by Annie Persons
I adjust my neck scarf, silken viper, so it conceals just enough skin to look professional. Professional, but inviting to the lonely middle-aged businessmen as they depart for even stuffier boardrooms. That is, after all, a part of my commission. The perpetual whine in the cabin is my own personal dog whistle—only I can hear it—a thin but unyielding reminder that I am thousands of feet above ground. Scrunching my waist, I perch my bony fingers delicately upon the beverage cart (the same box from a magician’s illusion) as I push it through the aisle, offering up dismal coffee and a smile. That aisle is a fat man’s artery: tight, clogged, and full of incredible pressure. And not just from the air that screams outside. No, my cheek muscles ache from constant beaming (grimace), and I later find that thick black eyeliner is permanently etched into my drooping lids. Nights standing up in the back of the plane, wretched flying birdcage, are haunted by the leers of countless nameless, faceless, passengers. I stare at their sleeping, reading, forms, lost in their own clouds: a collage of people, lives intersecting like Venn diagrams…and I am on the outside. Sure, I can change planes, and of course I’ll go home every now and then. But my life will forever revolve around the plane, the space of transition, that sense-defying vortex of enclosure and surrender.

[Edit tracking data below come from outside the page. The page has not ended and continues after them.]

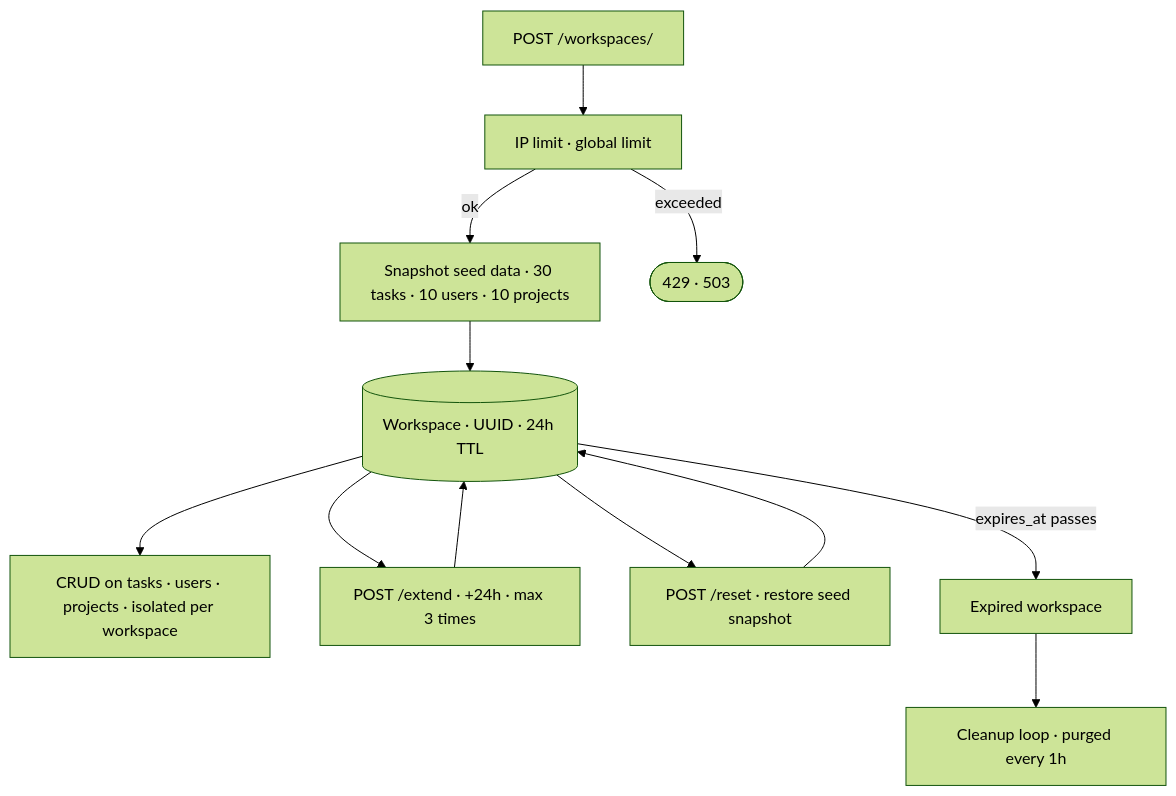
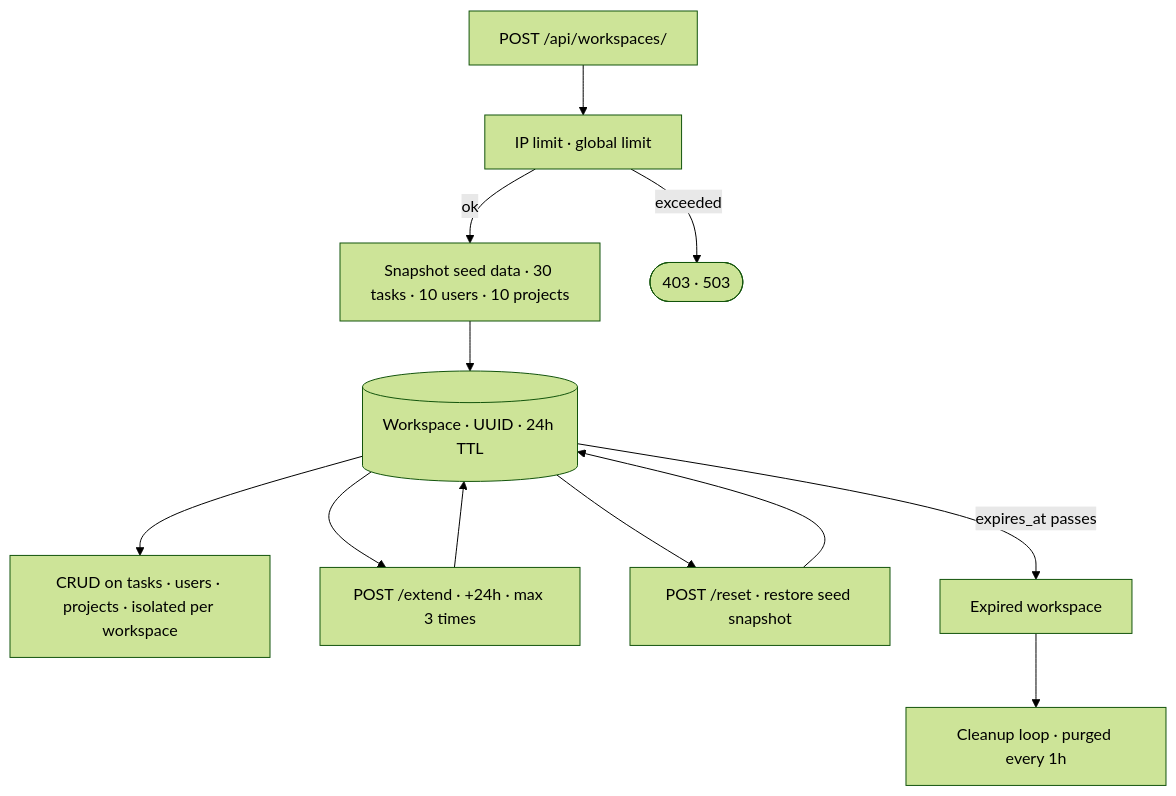
The third of 4 diagrams in docs/architecture.md (cristianrubioa/fakeapi), drawn with Mermaid (forest theme) before and after one commit. The commit also changed other lines of this file and 1 other file, not shown here.

First line of the commit message:
:memo: Update docs for /api/ route prefix and Render deployment

````diff
--- a/docs/architecture.md
+++ b/docs/architecture.md
@@ -45,17 +45,17 @@
 ```mermaid
 flowchart TD
-    POST["POST /workspaces/"] --> Check["IP limit · global limit"]
+    POST["POST /api/workspaces/"] --> Check["IP limit · global limit"]
     Check -->|ok| Seed["Snapshot seed data · 30 tasks · 10 users · 10 projects"]
-    Check -->|exceeded| Err(["429 · 503"])
+    Check -->|exceeded| Err(["403 · 503"])
     Seed --> WS[("Workspace · UUID · 24h TTL")]
 
     WS --> CRUD["CRUD on tasks · users · projects · isolated per workspace"]
     WS --> Extend["POST /extend · +24h · max 3 times"]
     WS --> Reset["POST /reset · restore seed snapshot"]
 
     Extend --> WS
     Reset --> WS
 
     WS -->|expires_at passes| Expired
     Expired["Expired workspace"] --> Cleanup["Cleanup loop · purged every 1h"]
 ```
````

Annie Persons is a student working towards an English major and creative writing minor at Washington and Lee University. She recently discovered a passion for poetry and its ability to both heal the soul and inspire the mind, and it has changed and continues to change the way she sees the world.